After Moore, Oklahoma had an EF5 tornado sweep through this past May, killing 24 people, nine of them children, school boards and families want the local government to consider installing storm shelters, according to the Huffington Post. As of 2013, Oklahoma does not require these facilities or provides assistance to create them.

"If our children had storm shelters then they would be safe," Stacey McCabe, who lost her son in that tornado, explained to the source. "[A]nd we should be able to feel like when we send our kids to school that they are safe."

Making safety a priority

Cleveland, Tennessee had a similar mindset when it began building its new elementary school. Even though new construction won't be completed until 2015, it is catching the attention of establishments throughout the country. Each classroom will be equipped with a room that locks from the inside, according to the Chattanooga Times Free Press.

Architect Irene Nigaglio, who is working on the project, was surprised that the school committee decided to build these spaces early on, which will not cause additional costs to the community. Even though Nigaglio has designed schools in Tornado Alley, requests like these are "pretty rare."

Unlike past evacuations that helped move faculty members and students toward an established hot site, Cleveland's 140-square foot rooms will allow teachers to get students to a safe place much sooner.

"This is really a new approach," fellow architect Brian Templeton told the source. "It's usually a space where you can basically take the whole school population. This is more localized. The idea is that there would be less panic."

Similarly, over at the Montague Independent School in Texas, staffers will begin table top exercises this upcoming school year to help students identify where their storm cellars are, according to KCEN-TV, a local NBC affiliate.
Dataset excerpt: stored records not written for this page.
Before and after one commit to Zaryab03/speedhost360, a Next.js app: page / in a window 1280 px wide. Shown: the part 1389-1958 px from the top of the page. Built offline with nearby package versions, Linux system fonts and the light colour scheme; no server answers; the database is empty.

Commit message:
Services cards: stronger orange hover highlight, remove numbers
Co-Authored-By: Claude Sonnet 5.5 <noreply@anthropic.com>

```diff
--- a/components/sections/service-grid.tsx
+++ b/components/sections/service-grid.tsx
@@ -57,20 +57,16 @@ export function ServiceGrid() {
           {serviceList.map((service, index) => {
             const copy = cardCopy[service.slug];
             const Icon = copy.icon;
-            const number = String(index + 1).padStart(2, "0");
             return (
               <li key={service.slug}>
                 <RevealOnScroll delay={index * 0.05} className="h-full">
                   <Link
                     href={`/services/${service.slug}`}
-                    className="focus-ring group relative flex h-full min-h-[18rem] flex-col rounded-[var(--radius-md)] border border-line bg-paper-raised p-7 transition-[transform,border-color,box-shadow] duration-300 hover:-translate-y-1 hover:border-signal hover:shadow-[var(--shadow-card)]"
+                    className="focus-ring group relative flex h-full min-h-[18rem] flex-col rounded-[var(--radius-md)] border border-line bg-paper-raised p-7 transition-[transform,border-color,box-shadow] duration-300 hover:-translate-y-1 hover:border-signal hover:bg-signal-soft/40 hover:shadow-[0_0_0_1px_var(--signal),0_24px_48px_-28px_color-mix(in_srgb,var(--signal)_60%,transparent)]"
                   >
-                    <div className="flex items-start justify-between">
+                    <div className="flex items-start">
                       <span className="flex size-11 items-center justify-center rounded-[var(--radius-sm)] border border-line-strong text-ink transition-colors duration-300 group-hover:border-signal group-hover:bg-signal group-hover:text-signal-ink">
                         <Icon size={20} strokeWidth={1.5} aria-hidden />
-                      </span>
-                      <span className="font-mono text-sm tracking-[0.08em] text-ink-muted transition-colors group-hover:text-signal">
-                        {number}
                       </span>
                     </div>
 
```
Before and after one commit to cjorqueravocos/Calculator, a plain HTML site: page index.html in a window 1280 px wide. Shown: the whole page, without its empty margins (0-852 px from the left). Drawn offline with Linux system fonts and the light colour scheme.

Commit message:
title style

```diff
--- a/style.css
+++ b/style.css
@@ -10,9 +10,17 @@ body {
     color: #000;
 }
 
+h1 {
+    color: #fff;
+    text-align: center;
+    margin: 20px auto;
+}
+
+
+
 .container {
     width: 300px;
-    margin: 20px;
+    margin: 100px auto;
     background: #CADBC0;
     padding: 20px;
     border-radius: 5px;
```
Each shelter is placed in various parts of the school, allowing a maximum capacity of 15 people.

School sectors that wish to create a plan for their community can reach out to business continuity consultants who specialize in these areas.